● PROBLEM DESCRIPTION:
Among the entries that follow, tally the lines with the string "Switzerland". Give no more than the number.
====== THE INPUT
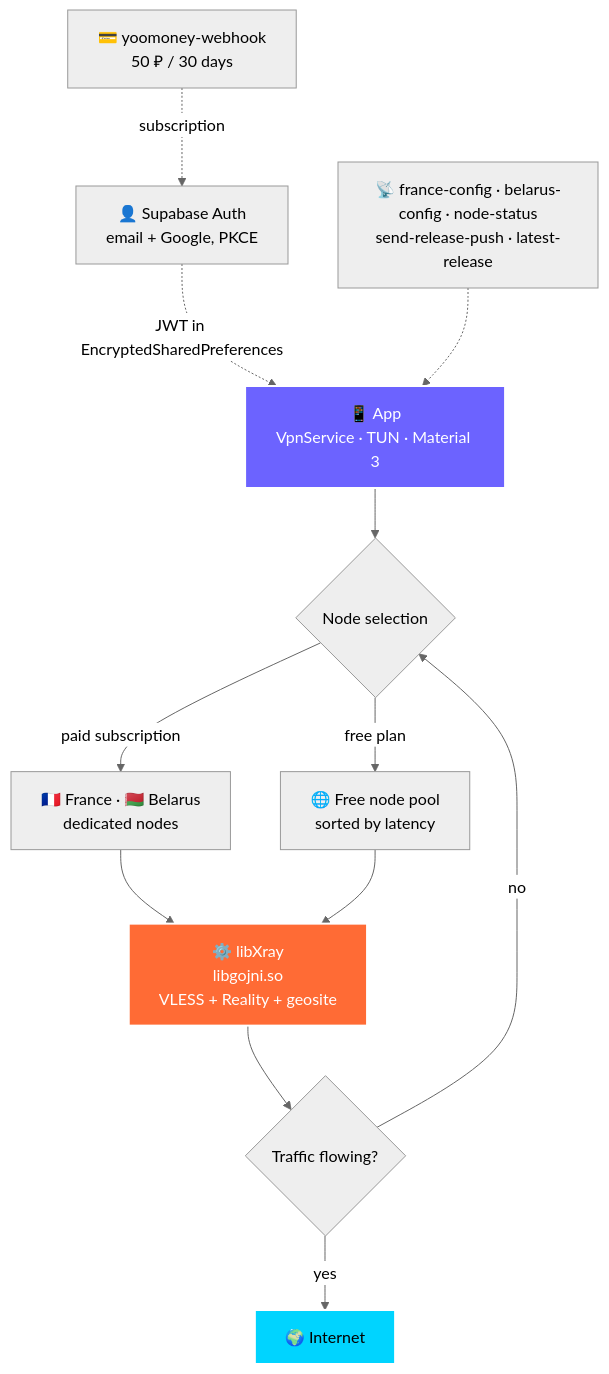
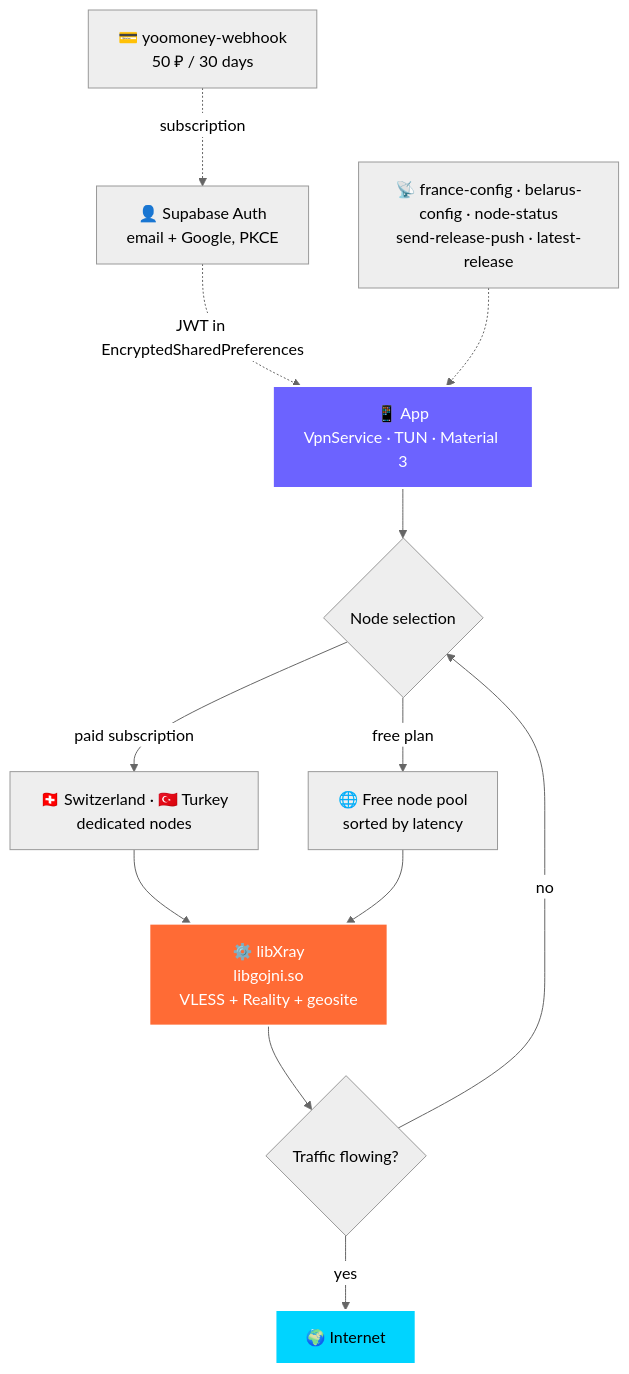
One commit to Core-Dev-Support/naua-security-mirage-android changed the diagram in README_EN.md. Above: the diagram before and after it, drawn with Mermaid (neutral theme). The commit also changed other lines of this file and 7 other files, not shown here.

Commit message:
docs: align server locations to Switzerland and Turkey across docs and server functions

````diff
--- a/README_EN.md
+++ b/README_EN.md
@@ -87,19 +87,19 @@
 ```mermaid
 flowchart TD
     A["📱 App<br/>VpnService · TUN · Material 3"] --> S{"Node selection"}
-    S -->|"paid subscription"| P["🇫🇷 France · 🇧🇾 Belarus<br/>dedicated nodes"]
+    S -->|"paid subscription"| P["🇨🇭 Switzerland · 🇹🇷 Turkey<br/>dedicated nodes"]
     S -->|"free plan"| F["🌐 Free node pool<br/>sorted by latency"]
     P --> C["⚙️ libXray<br/>libgojni.so<br/>VLESS + Reality + geosite"]
     F --> C
     C --> W{"Traffic flowing?"}
     W -->|no| S
     W -->|yes| N["🌍 Internet"]
 
     G["👤 Supabase Auth<br/>email + Google, PKCE"] -.->|JWT in EncryptedSharedPreferences| A
     Y["💳 yoomoney-webhook<br/>50 ₽ / 30 days"] -.->|subscription| G
     B["📡 france-config · belarus-config · node-status<br/>send-release-push · latest-release"] -.-> A
 
     style A fill:#6C63FF,stroke:#fff,stroke-width:2px,color:#fff
     style C fill:#FF6B35,stroke:#fff,stroke-width:2px,color:#fff
     style N fill:#00D4FF,stroke:#fff,stroke-width:2px,color:#000
 ```
````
============
● ANSWER:
2